South America & Guyana Practial Information
Guyana: What to Expect – Day to Day Experiences
In order to be able to travel into Guyana, all foreign visitors such have a passport that is valid for 6 months from the point of visit as well as a return ticket. All British, Australlian, Canadian, USA and other EU travellers are not required to have a visa. These travellers are allowed to stay within Guyana for 30 days. If you require a longer stay, this will be taken up with The Ministry of Home Affairs.
The Guyanese Doller (GYD)
Adequate travel insurance is mandatory for everyone who participates in a Pioneer expedition. Emergency Medical Evacuation Insurance is required for all participants.
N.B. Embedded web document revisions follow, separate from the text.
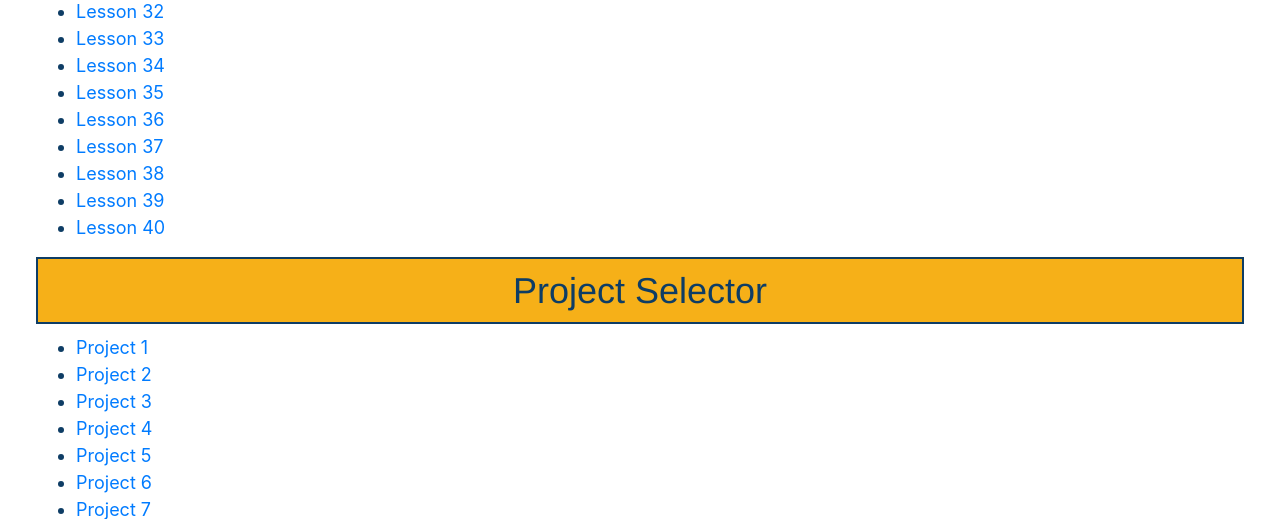
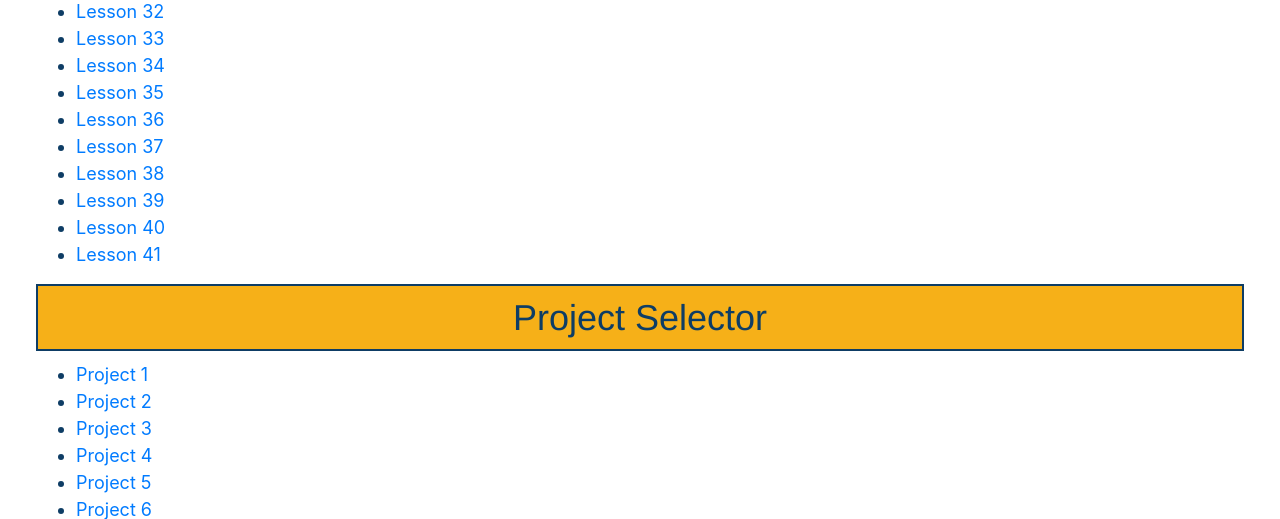
Before and after one commit to carr1933/UNC-BACS200-2019-Spring, a PHP site: page / in a window 1280 px wide. Shown: the part 1111-1630 px from the top of the page. Run offline with PHP 8.4, Linux system fonts and the light colour scheme.

Commit message:
Update index.php

```diff
--- a/index.php
+++ b/index.php
@@ -48,6 +48,8 @@
             <li><a href="lesson.php?lesson=38">Lesson 38</a></li>
             <li><a href="lesson.php?lesson=39">Lesson 39</a></li>
             <li><a href="lesson.php?lesson=40">Lesson 40</a></li>
+            <li><a href="lesson.php?lesson=41">Lesson 41</a></li>
+
         </ul>
 
         <h2>Project Selector </h2>
```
We strongly recommend that you take out baggage loss and accident insurance. Please bring a copy of your insurance policy and contact numbers to give to your expedition leader in case of illness or accident.
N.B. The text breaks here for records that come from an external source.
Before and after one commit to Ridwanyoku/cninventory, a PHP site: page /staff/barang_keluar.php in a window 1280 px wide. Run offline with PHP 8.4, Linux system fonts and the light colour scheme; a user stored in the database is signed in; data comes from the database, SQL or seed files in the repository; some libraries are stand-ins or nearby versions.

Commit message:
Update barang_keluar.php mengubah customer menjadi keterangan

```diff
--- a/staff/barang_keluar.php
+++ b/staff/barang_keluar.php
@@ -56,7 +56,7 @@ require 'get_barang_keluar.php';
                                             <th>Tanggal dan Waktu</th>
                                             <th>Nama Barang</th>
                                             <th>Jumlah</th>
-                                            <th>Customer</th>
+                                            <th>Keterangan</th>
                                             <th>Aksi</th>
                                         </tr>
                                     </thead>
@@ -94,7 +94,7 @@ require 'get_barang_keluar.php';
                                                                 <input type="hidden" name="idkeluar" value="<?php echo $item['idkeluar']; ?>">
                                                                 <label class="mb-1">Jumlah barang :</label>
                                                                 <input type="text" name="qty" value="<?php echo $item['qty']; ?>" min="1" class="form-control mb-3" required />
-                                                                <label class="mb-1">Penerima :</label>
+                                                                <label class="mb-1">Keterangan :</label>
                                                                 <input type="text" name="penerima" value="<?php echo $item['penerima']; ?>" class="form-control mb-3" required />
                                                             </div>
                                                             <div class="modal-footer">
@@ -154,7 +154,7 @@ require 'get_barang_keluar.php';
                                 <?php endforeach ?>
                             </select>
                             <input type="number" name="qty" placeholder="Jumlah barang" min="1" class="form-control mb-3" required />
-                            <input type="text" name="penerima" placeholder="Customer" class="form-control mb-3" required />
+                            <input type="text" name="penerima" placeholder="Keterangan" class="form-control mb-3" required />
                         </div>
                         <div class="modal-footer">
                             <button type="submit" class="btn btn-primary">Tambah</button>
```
Many of the places you will visit are pristine. As travellers, we should try to have as little impact on these natural environments as possible. As such we recommend the following:
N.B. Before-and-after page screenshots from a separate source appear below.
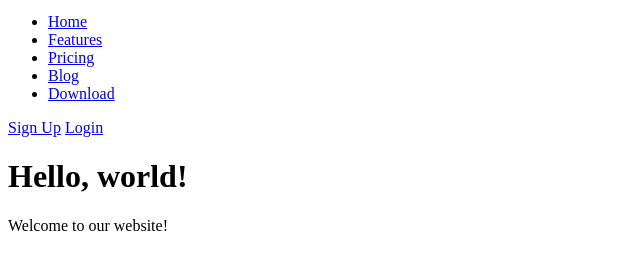
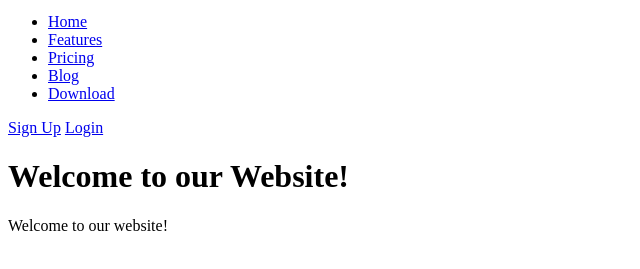
Before and after one commit to EshaTariq7/SRE-Assignment, a plain HTML site: page index.html in a window 1280 px wide. Shown: the part 29-298 px from the top of the page, without its empty margins (0-640 px from the left). Drawn offline with Linux system fonts and the light colour scheme.

Commit message:
Update index.html

```diff
--- a/index.html
+++ b/index.html
@@ -26,7 +26,7 @@
           </div>
         </nav>
       </header>
-    <h1>Hello, world!</h1><!-- updated heading --!>
+    <h1>Welcome to our Website!</h1><!-- updated heading --!>
     <p>Welcome to our website!</p><!--new line added-->
 </body>
 </html>
```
1/ We discourage the use of soaps when washing both body and clothes. Vigorous scrubbing is usually sufficient. Even biodegradable soap is not good for any water course and as such is harmful to the eco-system
2/ Please do not dispose of plastic bags and wrappers in either pits or in fires. These take years to degrade or let off toxic fumes when burnt. Simply put them in your pack until you return home (they can be discarded in waste bins before going through customs and immigration).
3/ Please do not dispose of batteries in country. They are extremely harmful to the environment and usually local governments do not have any means to dispose of them correctly. Return old batteries to your home country for disposal there.
4/ At campsites, use toilet facilities that are provided. If you are in the remote, walk off the track and dig a small hole approximately 15cm deep and at least 100m from any water course. If safe to do so, burn used toilet paper in the hole (toilet paper takes a long time to degrade). Once fire is out, cover with soil. In rocky terrain (where a hole cannot be dug), cover waste with rocks. Tampons and sanitary pads should be placed in a plastic bag and placed in the rubbish bin back at camp. By abiding by these simple guidelines, you will be protecting the local environment for the people who live there and for your children’s children.